*** Opening Data supplied ***
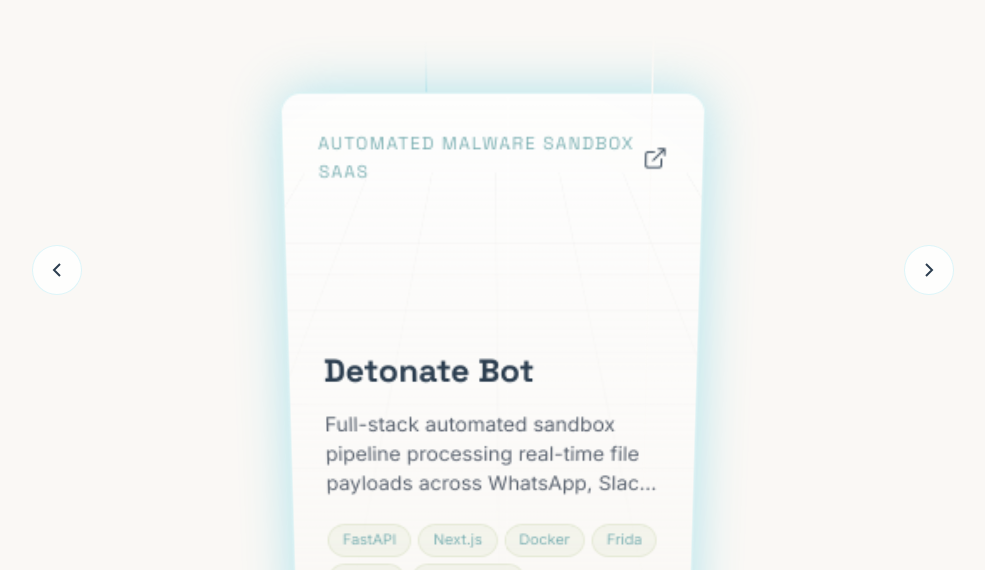
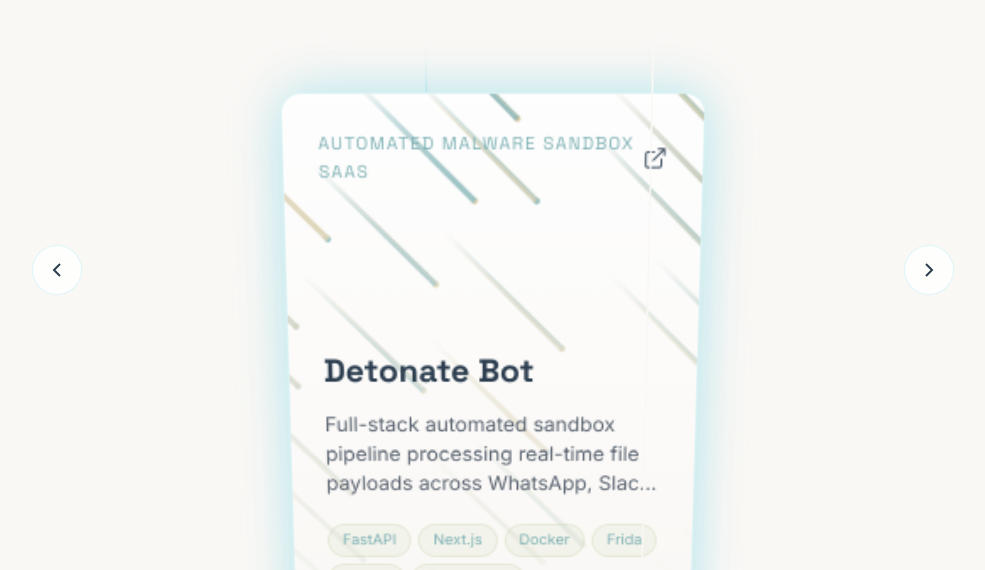
Before and after one commit to Manitk123/portfolio2, a React (Vite) app: page / in a window 1280 px wide. Shown: the part 4330-4900 px from the top of the page, without its empty margins (147-1132 px from the left). Built offline with nearby package versions, Linux system fonts and the light colour scheme.

Commit message:
Add light-themed shooting star pattern to project cards

```diff
--- a/src/components/Projects.jsx
+++ b/src/components/Projects.jsx
@@ -132,8 +132,7 @@
                   }}
                 >
                   <div className="carousel-card-graphic">
-                    <div className="graphic-layer grid-layer" />
-                    <div className="graphic-layer orb-layer" />
+                    <div className="carousel-card-pattern" />
                   </div>
                   <div className="carousel-card-overlay" />
                   <div className="carousel-card-content">
--- a/src/index.css
+++ b/src/index.css
@@ -2536,3 +2536,228 @@
     transform: translateY(0);
   }
 }
+
+
+  .carousel-card-pattern {
+    position: absolute;
+    inset: 0;
+    overflow: hidden;
+    z-index: 0;
+    background: rgba(255, 255, 255, 0.7);
+    border-radius: inherit;
+  }
+
+  .carousel-card-pattern::before {
+    content: '';
+    position: absolute;
+    inset: -145%;
+    rotate: -45deg;
+    background: transparent;
+    background-image: radial-gradient(
+        4px 100px at 0px 235px,
+        var(--teal-dark),
+        transparent
+      ),
+      radial-gradient(4px 100px at 300px 235px, var(--sage), transparent),
+      radial-gradient(
+        1.5px 1.5px at 150px 117.5px,
+        var(--teal-dark) 100%,
+        transparent 150%
+      ),
+      radial-gradient(4px 100px at 0px 252px, var(--teal-dark), transparent),
+      radial-gradient(4px 100px at 300px 252px, var(--teal-dark), transparent),
+      radial-gradient(
+        1.5px 1.5px at 150px 126px,
+        var(--sage) 100%,
+        transparent 150%
+      ),
+      radial-gradient(4px 100px at 0px 150px, var(--teal), transparent),
+      radial-gradient(4px 100px at 300px 150px, var(--sage), transparent),
+      radial-gradient(
+        1.5px 1.5px at 150px 75px,
+        var(--teal-dark) 100%,
+        transparent 150%
+      ),
+      radial-gradient(4px 100px at 0px 253px, var(--teal-dark), transparent),
+      radial-gradient(4px 100px at 300px 253px, var(--teal-dark), transparent),
+      radial-gradient(
+        1.5px 1.5px at 150px 126.5px,
+        var(--teal-dark) 100%,
+        transparent 150%
+      ),
+      radial-gradient(4px 100px at 0px 204px, var(--teal-dark), transparent),
+      radial-gradient(4px 100px at 300px 204px, var(--teal-dark), transparent),
+      radial-gradient(
+        1.5px 1.5px at 150px 102px,
+        var(--teal-dark) 100%,
+        transparent 150%
+      ),
+      radial-gradient(4px 100px at 0px 134px, var(--sage), transparent),
+      radial-gradient(4px 100px at 300px 134px, var(--teal), transparent),
+      radial-gradient(
+        1.5px 1.5px at 150px 67px,
+        var(--teal) 100%,
+        transparent 150%
+      ),
+      radial-gradient(4px 100px at 0px 179px, var(--teal), transparent),
+      radial-gradient(4px 100px at 300px 179px, var(--teal), transparent),
+      radial-gradient(
+        1.5px 1.5px at 150px 89.5px,
+        var(--sage) 100%,
+        transparent 150%
+      ),
+      radial-gradient(4px 100px at 0px 299px, var(--sage), transparent),
+      radial-gradient(4px 100px at 300px 299px, var(--teal-dark), transparent),
+      radial-gradient(
+        1.5px 1.5px at 150px 149.5px,
+        var(--teal) 100%,
+        transparent 150%
+      ),
+      radial-gradient(4px 100px at 0px 215px, var(--teal), transparent),
+      radial-gradient(4px 100px at 300px 215px, var(--sage), transparent),
+      radial-gradient(
+        1.5px 1.5px at 150px 107.5px,
+        var(--teal) 100%,
+        transparent 150%
+      ),
+      radial-gradient(4px 100px at 0px 281px, var(--sage), transparent),
+      radial-gradient(4px 100px at 300px 281px, var(--sage), transparent),
+      radial-gradient(
+        1.5px 1.5px at 150px 140.5px,
+        var(--teal) 100%,
+        transparent 150%
+      ),
+      radial-gradient(4px 100px at 0px 158px, var(--teal), transparent),
+      radial-gradient(4px 100px at 300px 158px, var(--sage), transparent),
+      radial-gradient(
+        1.5px 1.5px at 150px 79px,
+        var(--sage) 100%,
+        transparent 150%
+      ),
+      radial-gradient(4px 100px at 0px 210px, var(--sage), transparent),
+      radial-gradient(4px 100px at 300px 210px, var(--teal-dark), transparent),
+      radial-gradient(
+        1.5px 1.5px at 150px 105px,
+        var(--teal) 100%,
+        transparent 150%
+      );
+    background-size:
+      300px 235px,
+      300px 235px,
+      300px 235px,
+      300px 252px,
+      300px 252px,
+      300px 252px,
+      300px 150px,
+      300px 150px,
+      300px 150px,
+      300px 253px,
+      300px 253px,
+      300px 253px,
+      300px 204px,
+      300px 204px,
+      300px 204px,
+      300px 134px,
+      300px 134px,
+      300px 134px,
+      300px 179px,
+      300px 179px,
+      300px 179px,
+      300px 299px,
+      300px 299px,
+      300px 299px,
+      300px 215px,
+      300px 215px,
+      300px 215px,
+      300px 281px,
+      300px 281px,
+      300px 281px,
+      300px 158px,
+      300px 158px,
+      300px 158px,
+      300px 210px,
+      300px 210px,
+      300px 210px;
+    animation: hi 50s linear infinite;
+  }
+
+  @keyframes hi {
+    0% {
+      background-position:
+        0px 220px,
+        3px 220px,
+        151.5px 337.5px,
+        25px 24px,
+        28px 24px,
+        176.5px 150px,
+        50px 16px,
+        53px 16px,
+        201.5px 91px,
+        75px 224px,
+        78px 224px,
+        226.5px 350.5px,
+        100px 19px,
+        103px 19px,
+        251.5px 121px,
+        125px 120px,
+        128px 120px,
+        276.5px 187px,
+        150px 31px,
+        153px 31px,
+        301.5px 120.5px,
+        175px 235px,
+        178px 235px,
+        326.5px 384.5px,
+        200px 121px,
+        203px 121px,
+        351.5px 228.5px,
+        225px 224px,
+        228px 224px,
+        376.5px 364.5px,
+        250px 26px,
+        253px 26px,
+        401.5px 105px,
+        275px 75px,
+        278px 75px,
+        426.5px 180px;
+    }
+    to {
+      background-position:
+        0px 6800px,
+        3px 6800px,
+        151.5px 6917.5px,
+        25px 13632px,
+        28px 13632px,
+        176.5px 13758px,
+        50px 5416px,
+        53px 5416px,
+        201.5px 5491px,
+        75px 17175px,
+        78px 17175px,
+        226.5px 17301.5px,
+        100px 5119px,
+        103px 5119px,
+        251.5px 5221px,
+        125px 8428px,
+        128px 8428px,
+        276.5px 8495px,
+        150px 9876px,
+        153px 9876px,
+        301.5px 9965.5px,
+        175px 13391px,
+        178px 13391px,
+        326.5px 13540.5px,
+        200px 14741px,
+        203px 14741px,
+        351.5px 14848.5px,
+        225px 18770px,
+        228px 18770px,
+        376.5px 18910.5px,
+        250px 5082px,
+        253px 5082px,
+        401.5px 5161px,
+        275px 6375px,
+        278px 6375px,
+        426.5px 6480px;
+    }
+  }
```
*** Closing Data supplied ***
Activity:
Each record above must be set down again unchanged, with its pictures left out.

Expected answer:
Before and after one commit to Manitk123/portfolio2, a React (Vite) app: page / in a window 1280 px wide. Shown: the part 4330-4900 px from the top of the page, without its empty margins (147-1132 px from the left). Built offline with nearby package versions, Linux system fonts and the light colour scheme.

Commit message:
Add light-themed shooting star pattern to project cards

```diff
--- a/src/components/Projects.jsx
+++ b/src/components/Projects.jsx
@@ -132,8 +132,7 @@
                   }}
                 >
                   <div className="carousel-card-graphic">
-                    <div className="graphic-layer grid-layer" />
-                    <div className="graphic-layer orb-layer" />
+                    <div className="carousel-card-pattern" />
                   </div>
                   <div className="carousel-card-overlay" />
                   <div className="carousel-card-content">
--- a/src/index.css
+++ b/src/index.css
@@ -2536,3 +2536,228 @@
     transform: translateY(0);
   }
 }
+
+
+  .carousel-card-pattern {
+    position: absolute;
+    inset: 0;
+    overflow: hidden;
+    z-index: 0;
+    background: rgba(255, 255, 255, 0.7);
+    border-radius: inherit;
+  }
+
+  .carousel-card-pattern::before {
+    content: '';
+    position: absolute;
+    inset: -145%;
+    rotate: -45deg;
+    background: transparent;
+    background-image: radial-gradient(
+        4px 100px at 0px 235px,
+        var(--teal-dark),
+        transparent
+      ),
+      radial-gradient(4px 100px at 300px 235px, var(--sage), transparent),
+      radial-gradient(
+        1.5px 1.5px at 150px 117.5px,
+        var(--teal-dark) 100%,
+        transparent 150%
+      ),
+      radial-gradient(4px 100px at 0px 252px, var(--teal-dark), transparent),
+      radial-gradient(4px 100px at 300px 252px, var(--teal-dark), transparent),
+      radial-gradient(
+        1.5px 1.5px at 150px 126px,
+        var(--sage) 100%,
+        transparent 150%
+      ),
+      radial-gradient(4px 100px at 0px 150px, var(--teal), transparent),
+      radial-gradient(4px 100px at 300px 150px, var(--sage), transparent),
+      radial-gradient(
+        1.5px 1.5px at 150px 75px,
+        var(--teal-dark) 100%,
+        transparent 150%
+      ),
+      radial-gradient(4px 100px at 0px 253px, var(--teal-dark), transparent),
+      radial-gradient(4px 100px at 300px 253px, var(--teal-dark), transparent),
+      radial-gradient(
+        1.5px 1.5px at 150px 126.5px,
+        var(--teal-dark) 100%,
+        transparent 150%
+      ),
+      radial-gradient(4px 100px at 0px 204px, var(--teal-dark), transparent),
+      radial-gradient(4px 100px at 300px 204px, var(--teal-dark), transparent),
+      radial-gradient(
+        1.5px 1.5px at 150px 102px,
+        var(--teal-dark) 100%,
+        transparent 150%
+      ),
+      radial-gradient(4px 100px at 0px 134px, var(--sage), transparent),
+      radial-gradient(4px 100px at 300px 134px, var(--teal), transparent),
+      radial-gradient(
+        1.5px 1.5px at 150px 67px,
+        var(--teal) 100%,
+        transparent 150%
+      ),
+      radial-gradient(4px 100px at 0px 179px, var(--teal), transparent),
+      radial-gradient(4px 100px at 300px 179px, var(--teal), transparent),
+      radial-gradient(
+        1.5px 1.5px at 150px 89.5px,
+        var(--sage) 100%,
+        transparent 150%
+      ),
+      radial-gradient(4px 100px at 0px 299px, var(--sage), transparent),
+      radial-gradient(4px 100px at 300px 299px, var(--teal-dark), transparent),
+      radial-gradient(
+        1.5px 1.5px at 150px 149.5px,
+        var(--teal) 100%,
+        transparent 150%
+      ),
+      radial-gradient(4px 100px at 0px 215px, var(--teal), transparent),
+      radial-gradient(4px 100px at 300px 215px, var(--sage), transparent),
+      radial-gradient(
+        1.5px 1.5px at 150px 107.5px,
+        var(--teal) 100%,
+        transparent 150%
+      ),
+      radial-gradient(4px 100px at 0px 281px, var(--sage), transparent),
+      radial-gradient(4px 100px at 300px 281px, var(--sage), transparent),
+      radial-gradient(
+        1.5px 1.5px at 150px 140.5px,
+        var(--teal) 100%,
+        transparent 150%
+      ),
+      radial-gradient(4px 100px at 0px 158px, var(--teal), transparent),
+      radial-gradient(4px 100px at 300px 158px, var(--sage), transparent),
+      radial-gradient(
+        1.5px 1.5px at 150px 79px,
+        var(--sage) 100%,
+        transparent 150%
+      ),
+      radial-gradient(4px 100px at 0px 210px, var(--sage), transparent),
+      radial-gradient(4px 100px at 300px 210px, var(--teal-dark), transparent),
+      radial-gradient(
+        1.5px 1.5px at 150px 105px,
+        var(--teal) 100%,
+        transparent 150%
+      );
+    background-size:
+      300px 235px,
+      300px 235px,
+      300px 235px,
+      300px 252px,
+      300px 252px,
+      300px 252px,
+      300px 150px,
+      300px 150px,
+      300px 150px,
+      300px 253px,
+      300px 253px,
+      300px 253px,
+      300px 204px,
+      300px 204px,
+      300px 204px,
+      300px 134px,
+      300px 134px,
+      300px 134px,
+      300px 179px,
+      300px 179px,
+      300px 179px,
+      300px 299px,
+      300px 299px,
+      300px 299px,
+      300px 215px,
+      300px 215px,
+      300px 215px,
+      300px 281px,
+      300px 281px,
+      300px 281px,
+      300px 158px,
+      300px 158px,
+      300px 158px,
+      300px 210px,
+      300px 210px,
+      300px 210px;
+    animation: hi 50s linear infinite;
+  }
+
+  @keyframes hi {
+    0% {
+      background-position:
+        0px 220px,
+        3px 220px,
+        151.5px 337.5px,
+        25px 24px,
+        28px 24px,
+        176.5px 150px,
+        50px 16px,
+        53px 16px,
+        201.5px 91px,
+        75px 224px,
+        78px 224px,
+        226.5px 350.5px,
+        100px 19px,
+        103px 19px,
+        251.5px 121px,
+        125px 120px,
+        128px 120px,
+        276.5px 187px,
+        150px 31px,
+        153px 31px,
+        301.5px 120.5px,
+        175px 235px,
+        178px 235px,
+        326.5px 384.5px,
+        200px 121px,
+        203px 121px,
+        351.5px 228.5px,
+        225px 224px,
+        228px 224px,
+        376.5px 364.5px,
+        250px 26px,
+        253px 26px,
+        401.5px 105px,
+        275px 75px,
+        278px 75px,
+        426.5px 180px;
+    }
+    to {
+      background-position:
+        0px 6800px,
+        3px 6800px,
+        151.5px 6917.5px,
+        25px 13632px,
+        28px 13632px,
+        176.5px 13758px,
+        50px 5416px,
+        53px 5416px,
+        201.5px 5491px,
+        75px 17175px,
+        78px 17175px,
+        226.5px 17301.5px,
+        100px 5119px,
+        103px 5119px,
+        251.5px 5221px,
+        125px 8428px,
+        128px 8428px,
+        276.5px 8495px,
+        150px 9876px,
+        153px 9876px,
+        301.5px 9965.5px,
+        175px 13391px,
+        178px 13391px,
+        326.5px 13540.5px,
+        200px 14741px,
+        203px 14741px,
+        351.5px 14848.5px,
+        225px 18770px,
+        228px 18770px,
+        376.5px 18910.5px,
+        250px 5082px,
+        253px 5082px,
+        401.5px 5161px,
+        275px 6375px,
+        278px 6375px,
+        426.5px 6480px;
+    }
+  }
```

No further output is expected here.